"We thought so too," the liaison said. "Until a paper last annum that said otherwise. We suppressed it immediately, of course, but the team that wrote it is still working. One of them could have sold the information."
"If that's true, it's going to change everything," Beckett said. The whole federation was built on safe, uninterruptible FTL travel. The military simply wasn't big enough to protect every ship travelling between worlds. They got around that by keeping strong military presences at the start and end points, knowing that ships were safe once they were underway. If it turned out that wasn't true...
"You know, it still seems kind of extreme to hope that your ship suffered an FTL drive failure," Castle said.
An odd expression flickered across the liaison's face. Concern, Beckett identified. Castle had hit something there. And why would the military hope for a horrible death for their crew? Not that death under fire by pirates was much better, but.... Realization hit.
"What else was that ship carrying?" she asked.
"I don't know what you're talking about," the liaison said, but her expression said otherwise. "I'm sorry, but I've given you all of the information I can."
Beckett would have liked to press further, but she'd had enough experience with the military to recognize an exercise in futility when she saw one. Although if their other leads didn't pan out, she thought she might come back to try again.
"Thank you for your time," she said, standing up.
"But--" Castle protested.
"We'll be in touch if we find out anything about who hijacked your ship," Beckett continued firmly. Beside her, Castle subsided.
"I'd appreciate it," the liaison said, sounding sincere.
"Of course," Beckett said.

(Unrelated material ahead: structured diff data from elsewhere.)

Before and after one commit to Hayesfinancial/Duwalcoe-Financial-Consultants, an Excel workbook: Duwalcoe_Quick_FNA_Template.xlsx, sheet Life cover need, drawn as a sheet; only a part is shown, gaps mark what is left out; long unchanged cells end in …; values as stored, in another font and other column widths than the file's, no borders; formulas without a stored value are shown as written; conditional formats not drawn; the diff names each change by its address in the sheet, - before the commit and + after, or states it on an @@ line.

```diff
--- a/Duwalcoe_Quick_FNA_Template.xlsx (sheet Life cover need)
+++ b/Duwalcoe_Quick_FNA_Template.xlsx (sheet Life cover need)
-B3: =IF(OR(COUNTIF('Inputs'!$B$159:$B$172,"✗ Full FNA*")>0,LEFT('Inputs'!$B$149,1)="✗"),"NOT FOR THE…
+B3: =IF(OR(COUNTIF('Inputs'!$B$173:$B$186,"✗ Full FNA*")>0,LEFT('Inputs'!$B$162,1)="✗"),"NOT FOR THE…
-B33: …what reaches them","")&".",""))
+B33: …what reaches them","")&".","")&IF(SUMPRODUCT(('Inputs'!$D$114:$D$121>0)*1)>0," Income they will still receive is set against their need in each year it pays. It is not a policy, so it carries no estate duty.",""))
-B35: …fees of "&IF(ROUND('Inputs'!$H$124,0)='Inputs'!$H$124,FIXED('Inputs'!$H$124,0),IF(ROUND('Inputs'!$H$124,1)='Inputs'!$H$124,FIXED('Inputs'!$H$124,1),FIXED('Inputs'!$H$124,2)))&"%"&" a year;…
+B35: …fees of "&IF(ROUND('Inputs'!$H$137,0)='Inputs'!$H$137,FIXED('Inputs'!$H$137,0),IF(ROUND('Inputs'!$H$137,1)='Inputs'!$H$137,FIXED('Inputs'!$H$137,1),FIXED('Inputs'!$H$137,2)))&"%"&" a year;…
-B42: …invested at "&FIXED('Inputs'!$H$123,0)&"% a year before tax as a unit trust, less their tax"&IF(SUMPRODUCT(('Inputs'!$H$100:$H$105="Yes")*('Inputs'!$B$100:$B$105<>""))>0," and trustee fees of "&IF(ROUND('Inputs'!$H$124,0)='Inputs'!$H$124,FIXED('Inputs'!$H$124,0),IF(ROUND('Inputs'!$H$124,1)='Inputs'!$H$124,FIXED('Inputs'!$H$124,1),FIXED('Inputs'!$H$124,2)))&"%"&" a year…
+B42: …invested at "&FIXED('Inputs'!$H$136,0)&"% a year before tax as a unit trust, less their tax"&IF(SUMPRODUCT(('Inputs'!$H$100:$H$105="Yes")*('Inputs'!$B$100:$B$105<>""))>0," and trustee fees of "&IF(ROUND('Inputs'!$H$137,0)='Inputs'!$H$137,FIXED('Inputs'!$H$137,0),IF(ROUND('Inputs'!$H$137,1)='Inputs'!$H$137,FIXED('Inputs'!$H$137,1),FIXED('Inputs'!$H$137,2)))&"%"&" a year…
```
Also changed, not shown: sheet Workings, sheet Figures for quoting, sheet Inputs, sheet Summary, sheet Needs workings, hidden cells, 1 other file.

The other marshal was even less forthcoming, something Beckett attributed to his obvious resentment that outsiders had been called in to investigate his partner's death. No number of reassurances that his skills were not in question, or reminders that it was standard procedure to call in Special Investigations when a law enforcement officer was killed soothed him. The only things they managed to get out of him was the location of the local poker game, and grudging acknowledgement that piracy had been a bit of an issue lately, albeit one that the military hadn't seemed particularly concerned about addressing.
"That was useless," Castle said.
"Let's go get some dinner," Beckett said. "We'll check out the poker game after."
"I really don't think the marshal was killed because he won too much at poker."
"Maybe he lost," Beckett suggested, not really believing it. "Borrowed from the wrong people."
"Not if you listen to his partner."
"Then maybe someone there will know something," she said. "Come on. I'm starving."
The small restaurant was packed, which Beckett took to be a good sign. Of course, that might also have been because it was the only place on this station. Fortunately, the food proved edible, though most of it was reconstituted.
"How do people live out here?" Castle asked, poking at his plate. "Look, this apple is the only thing that wasn't freeze dried."
"It's going to get a lot worse if FTL travel turns out not to be safe," Beckett said.
"Then we'd better catch those pirates."
She shook her head. "Even if we do, chances are the technology's already spread." She started to say something else, then her attention was captured by a new group of diners entering the restaurant. Her eyes narrowed as she studied the man in the lead. "Castle..."
Puzzled, he turned in his seat to see what she was looking at. His eyes widened in surprise. "That guy in the brown coat looks kind of familiar."
"Well, they say everyone had a doppelganger," she said. "Unless you were involved in a cloning experiment."
"Definitely not," he said, turning back. "So about those pirates..."
This entry was originally posted at http://skieswideopen.dreamwidth.org/162